1. Thumb.  Quit keeping your employees tightly under your thumb.  It’s time to loosen the reigns.  As Dan Pink said at a recent conference, no one ever said “my favorite boss was the guy who breathed down my neck”.  People leave bosses.  If you are dictating an employee’s every movement and deed and watching the clock to make sure they are constantly at the grind stone, your employee will not be engaged. Loosen up your thumbs.

2. Don’t prescribe.  You should not view yourself as the doctor who is prescribing all the answers.  As Liz Wiseman said in her book “Multipliers”, you want to shift from being the Tyrant who has all the answers to the Liberator who is listening.  Listen; don’t talk.  This encourages the autonomy that Dan Pink prescribes.  If your employee is thinking for themselves, they are happier.  If you don’t believe me, tell your partner how to make the bed.  See how that goes over; and if they ever make the bed again.  Don’t prescribe.

3. Learning.  One of the downfalls in the recent economy is the slashing of training budgets.  We keep the Sales and Marketing budget status quo, and cut the non-essential training and development budget.  This, especially for Millennials, is a bad idea.  Employees, who have a “Growth Mindset” as espoused by Carol Dweck, are constantly looking to learn new skills.  “The Investor” as written by Liz Wiseman is the leader who is investing in resources for their team.  Encourage learning so that your employees are gaining “Mastery”.

4. Monkeys.  Delegate the monkey (as in task, project or duty) and check up on their care and feeding.  Leaders need to delegate and give ownership to their team.  This is another trait of Wiseman’s “The Investor”.  You can’t develop Pink’s “Mastery” without letting go of the monkeys.  This doesn’t mean you aren’t responsible for checking in on the monkeys, however you shouldn’t be the one filling the water dish.  Delegate the monkeys.

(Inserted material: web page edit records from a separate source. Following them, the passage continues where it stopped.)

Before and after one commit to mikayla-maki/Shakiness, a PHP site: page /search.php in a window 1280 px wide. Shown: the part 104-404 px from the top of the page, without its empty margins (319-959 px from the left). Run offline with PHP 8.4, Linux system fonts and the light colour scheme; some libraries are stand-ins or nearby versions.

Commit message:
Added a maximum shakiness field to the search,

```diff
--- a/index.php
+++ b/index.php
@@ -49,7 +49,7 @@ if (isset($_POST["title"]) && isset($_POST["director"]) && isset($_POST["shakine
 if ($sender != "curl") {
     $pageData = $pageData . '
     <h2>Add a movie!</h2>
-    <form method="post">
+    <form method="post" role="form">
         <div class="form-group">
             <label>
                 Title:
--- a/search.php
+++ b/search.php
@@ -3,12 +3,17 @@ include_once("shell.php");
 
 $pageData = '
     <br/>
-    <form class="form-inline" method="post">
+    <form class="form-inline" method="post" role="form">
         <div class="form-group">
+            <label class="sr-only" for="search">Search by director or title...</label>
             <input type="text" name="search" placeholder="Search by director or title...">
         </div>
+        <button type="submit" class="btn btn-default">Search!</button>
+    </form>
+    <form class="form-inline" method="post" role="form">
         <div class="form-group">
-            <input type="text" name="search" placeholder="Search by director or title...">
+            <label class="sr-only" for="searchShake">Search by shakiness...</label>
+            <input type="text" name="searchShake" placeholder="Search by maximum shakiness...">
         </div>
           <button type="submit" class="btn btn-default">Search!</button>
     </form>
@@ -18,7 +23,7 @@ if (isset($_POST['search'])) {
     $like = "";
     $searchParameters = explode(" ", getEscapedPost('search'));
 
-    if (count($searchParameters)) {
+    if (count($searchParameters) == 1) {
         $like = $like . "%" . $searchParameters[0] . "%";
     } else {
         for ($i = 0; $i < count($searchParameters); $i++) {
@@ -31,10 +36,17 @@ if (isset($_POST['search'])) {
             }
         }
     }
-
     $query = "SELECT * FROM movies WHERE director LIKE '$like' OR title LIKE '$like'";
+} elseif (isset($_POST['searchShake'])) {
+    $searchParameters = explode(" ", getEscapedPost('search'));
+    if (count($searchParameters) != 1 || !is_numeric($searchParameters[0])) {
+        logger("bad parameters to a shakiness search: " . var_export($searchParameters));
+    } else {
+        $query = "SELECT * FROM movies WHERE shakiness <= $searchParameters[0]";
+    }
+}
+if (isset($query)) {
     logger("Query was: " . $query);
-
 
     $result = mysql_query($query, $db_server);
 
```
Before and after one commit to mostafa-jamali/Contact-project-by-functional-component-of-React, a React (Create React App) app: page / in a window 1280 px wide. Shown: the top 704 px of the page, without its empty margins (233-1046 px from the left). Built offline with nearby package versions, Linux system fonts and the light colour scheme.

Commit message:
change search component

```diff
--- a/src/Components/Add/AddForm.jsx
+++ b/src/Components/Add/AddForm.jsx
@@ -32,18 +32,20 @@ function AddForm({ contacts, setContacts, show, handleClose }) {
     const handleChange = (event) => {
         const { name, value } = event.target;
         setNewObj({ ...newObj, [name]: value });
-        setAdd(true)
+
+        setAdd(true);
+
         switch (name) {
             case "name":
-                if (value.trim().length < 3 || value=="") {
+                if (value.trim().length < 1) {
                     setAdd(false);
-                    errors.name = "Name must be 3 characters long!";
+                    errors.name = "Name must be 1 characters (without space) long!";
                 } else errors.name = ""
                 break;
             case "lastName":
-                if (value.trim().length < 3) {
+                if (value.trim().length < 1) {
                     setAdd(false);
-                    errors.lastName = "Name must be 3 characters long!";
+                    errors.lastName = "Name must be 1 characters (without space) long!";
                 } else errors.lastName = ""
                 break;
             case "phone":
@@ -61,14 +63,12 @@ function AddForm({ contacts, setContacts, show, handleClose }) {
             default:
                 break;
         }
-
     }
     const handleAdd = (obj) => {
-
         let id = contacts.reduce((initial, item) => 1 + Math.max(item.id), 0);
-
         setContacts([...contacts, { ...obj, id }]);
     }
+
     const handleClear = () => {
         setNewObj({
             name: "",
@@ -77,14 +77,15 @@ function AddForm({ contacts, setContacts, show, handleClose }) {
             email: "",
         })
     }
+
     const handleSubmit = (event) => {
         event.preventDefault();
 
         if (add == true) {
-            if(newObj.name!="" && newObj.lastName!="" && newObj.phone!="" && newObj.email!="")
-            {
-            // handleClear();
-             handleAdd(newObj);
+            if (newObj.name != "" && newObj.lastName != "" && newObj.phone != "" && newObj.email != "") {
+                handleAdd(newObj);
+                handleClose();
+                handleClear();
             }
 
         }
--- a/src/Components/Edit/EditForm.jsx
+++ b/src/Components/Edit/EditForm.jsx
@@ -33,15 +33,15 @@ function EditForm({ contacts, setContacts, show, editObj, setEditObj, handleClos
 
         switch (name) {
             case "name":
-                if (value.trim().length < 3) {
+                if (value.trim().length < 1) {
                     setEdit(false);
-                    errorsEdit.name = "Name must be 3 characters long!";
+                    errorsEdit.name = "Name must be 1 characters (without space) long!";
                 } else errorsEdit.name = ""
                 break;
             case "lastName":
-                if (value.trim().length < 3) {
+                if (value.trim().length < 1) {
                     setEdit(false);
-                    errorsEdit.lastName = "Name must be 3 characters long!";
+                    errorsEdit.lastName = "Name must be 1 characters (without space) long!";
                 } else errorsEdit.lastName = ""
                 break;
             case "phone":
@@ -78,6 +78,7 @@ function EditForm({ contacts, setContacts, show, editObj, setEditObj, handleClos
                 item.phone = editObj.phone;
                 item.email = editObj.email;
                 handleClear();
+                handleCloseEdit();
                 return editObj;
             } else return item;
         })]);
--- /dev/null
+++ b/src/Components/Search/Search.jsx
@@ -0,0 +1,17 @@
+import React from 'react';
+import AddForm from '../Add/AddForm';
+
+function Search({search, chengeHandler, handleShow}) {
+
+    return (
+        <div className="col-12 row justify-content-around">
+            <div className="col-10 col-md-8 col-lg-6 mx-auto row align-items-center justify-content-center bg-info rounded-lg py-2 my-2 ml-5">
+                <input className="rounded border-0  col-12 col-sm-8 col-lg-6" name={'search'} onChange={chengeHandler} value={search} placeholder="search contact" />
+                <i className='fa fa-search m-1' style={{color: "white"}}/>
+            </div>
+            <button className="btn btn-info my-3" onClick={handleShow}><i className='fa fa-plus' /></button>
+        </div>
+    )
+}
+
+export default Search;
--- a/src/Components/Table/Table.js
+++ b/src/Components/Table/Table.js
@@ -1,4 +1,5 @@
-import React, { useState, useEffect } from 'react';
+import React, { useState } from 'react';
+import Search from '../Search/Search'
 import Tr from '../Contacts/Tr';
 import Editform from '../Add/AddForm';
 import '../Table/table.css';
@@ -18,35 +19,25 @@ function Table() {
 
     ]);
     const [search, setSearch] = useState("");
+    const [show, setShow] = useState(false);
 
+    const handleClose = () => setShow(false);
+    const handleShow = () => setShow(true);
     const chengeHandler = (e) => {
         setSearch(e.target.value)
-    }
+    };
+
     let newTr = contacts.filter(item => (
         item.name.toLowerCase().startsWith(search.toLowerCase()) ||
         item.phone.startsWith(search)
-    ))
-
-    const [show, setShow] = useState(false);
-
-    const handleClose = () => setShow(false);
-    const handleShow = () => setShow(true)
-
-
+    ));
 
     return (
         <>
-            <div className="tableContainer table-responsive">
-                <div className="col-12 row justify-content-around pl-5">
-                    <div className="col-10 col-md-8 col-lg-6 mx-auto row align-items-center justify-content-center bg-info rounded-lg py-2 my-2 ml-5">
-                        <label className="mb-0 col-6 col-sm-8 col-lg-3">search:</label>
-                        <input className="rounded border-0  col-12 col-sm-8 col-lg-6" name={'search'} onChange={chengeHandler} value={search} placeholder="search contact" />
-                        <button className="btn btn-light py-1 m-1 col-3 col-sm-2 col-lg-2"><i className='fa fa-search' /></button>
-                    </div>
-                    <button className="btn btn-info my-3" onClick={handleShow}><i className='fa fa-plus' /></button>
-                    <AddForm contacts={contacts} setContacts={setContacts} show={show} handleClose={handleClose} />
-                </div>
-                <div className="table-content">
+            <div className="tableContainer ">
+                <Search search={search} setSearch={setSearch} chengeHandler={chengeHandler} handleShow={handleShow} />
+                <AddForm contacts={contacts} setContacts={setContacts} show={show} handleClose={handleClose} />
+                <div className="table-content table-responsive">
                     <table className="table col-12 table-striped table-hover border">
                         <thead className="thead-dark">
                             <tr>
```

5. Big Picture.  Does your team know the big picture?  Jon Gordon at a recent conference suggested handing out 3 X 5 cards to all your employees and asking what the purpose of the company was.  What would your team answer?  We all need to know the purpose of the organization for which we work.  It is much easier to align with an organization and be engaged when we know what the purpose it.  If you answer, “To make money”, your team is not engaged.  Make sure they know the Big Picture.

6. Non-Commissioned Work.  One of the best examples of how effective autonomy is to creating better outcomes was a study that Pink refers to in his book “Drive”.  They found that in a blind evaluation (they didn’t know which art work was commissioned versus non-commissioned) paintings that were commissioned (i.e. I want it to match my couch, I want flamingos and it needs to be 6 feet wide) were of less quality and creativeness as opposed to non-commissioned work.  So make sure your team has some time to just create instead of keeping them “in the box.”  It’s not practical to have all non-commissioned work all the time, however some time left to one’s own devices is critical to engagement.

Once you’ve found your magic wand, get out of the way.  You will be amazed at what folks can do if they are given the freedom to find their own path.   Find your Engagement Wizard and start waving the magic wand.